## INSTRUCTIONS TO FOLLOW
A complete answer lists every line of the entries below where the string "テスト番号" appears.

## EXCERPTED DATA
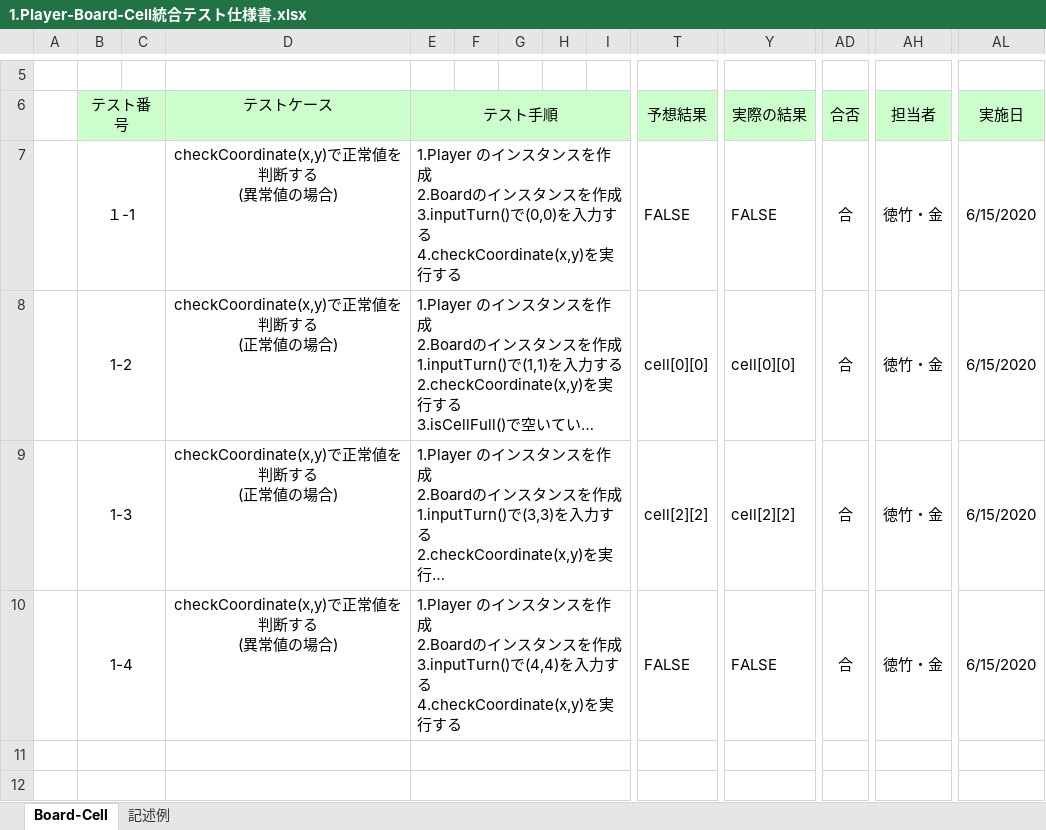
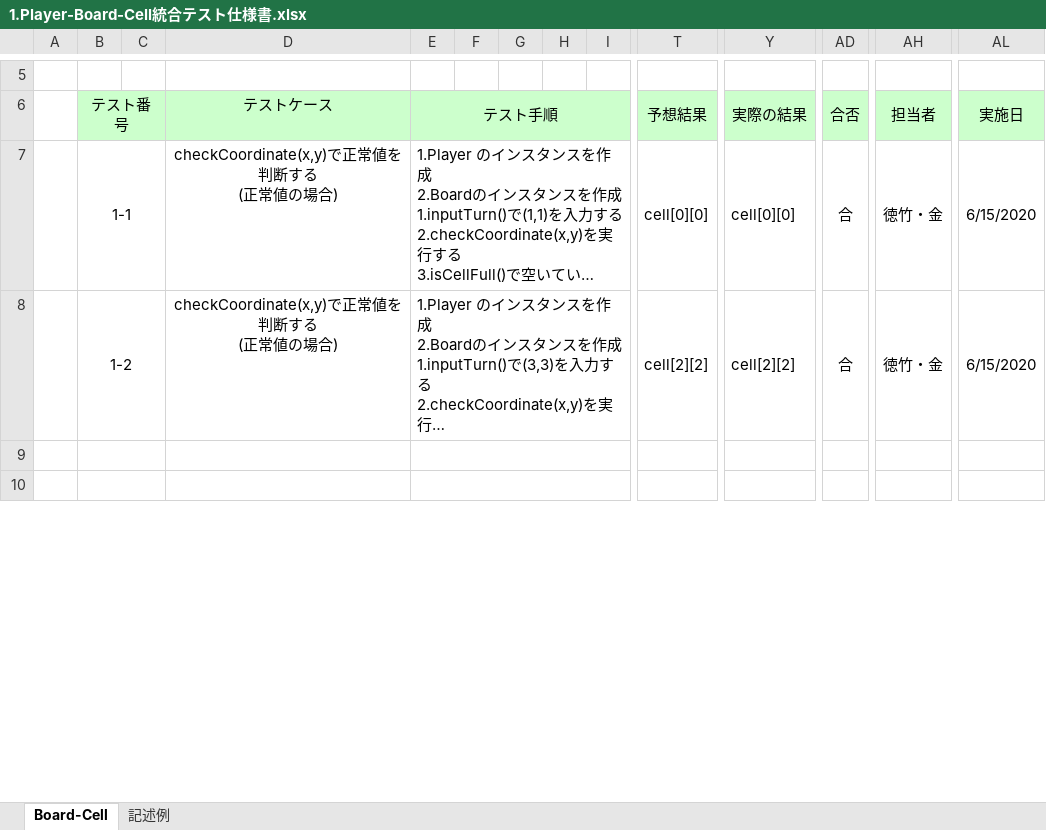
Before and after one commit to lim-nari/13_HJHK, an Excel workbook: 反復２/テスト仕様書/1.Player-Board-Cell統合テスト仕様書.xlsx, sheet Board-Cell, drawn as a sheet; only a part is shown, gaps mark what is left out; long unchanged cells end in …; values as stored, in another font and other column widths than the file's, no borders; removed rows and columns are numbered as before the commit, all else as after; rows hold the shown columns only; ↵ is a line break in a cell; the diff names each change by its address in the sheet, - before the commit and + after, or states it on an @@ line.

```diff
--- a/反復２/テスト仕様書/1.Player-Board-Cell統合テスト仕様書.xlsx (sheet Board-Cell)
+++ b/反復２/テスト仕様書/1.Player-Board-Cell統合テスト仕様書.xlsx (sheet Board-Cell)
-row 7:  | １-1 |  | checkCoordinate(x,y)で正常値を判断する ↵ (異常値の場合) | 1.Player のインスタンスを作成 ↵ 2.Boardのインスタンスを作成 ↵ 3.inputTurn()で(0,0)を入力する ↵ 4.checkCoordinate(x,y)を実行する |  |  |  |  | FALSE | FALSE | 合 | 徳竹・金 | 6/15/2020
-B7 (テスト番号): 1-2
+B7 (テスト番号): 1-1
-B8 (テスト番号): 1-3
+B8 (テスト番号): 1-2
-row 10:  | 1-4 |  | checkCoordinate(x,y)で正常値を判断する ↵ (異常値の場合) | 1.Player のインスタンスを作成 ↵ 2.Boardのインスタンスを作成 ↵ 3.inputTurn()で(4,4)を入力する ↵ 4.checkCoordinate(x,y)を実行する |  |  |  |  | FALSE | FALSE | 合 | 徳竹・金 | 6/15/2020
```
Also changed, not shown: 反復２/テスト仕様書/3.Board-Cell統合テスト仕様書.xlsx, 2 other files.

## ANSWER TO THIS EXERCISE
-B7 (テスト番号): 1-2
+B7 (テスト番号): 1-1
-B8 (テスト番号): 1-3
+B8 (テスト番号): 1-2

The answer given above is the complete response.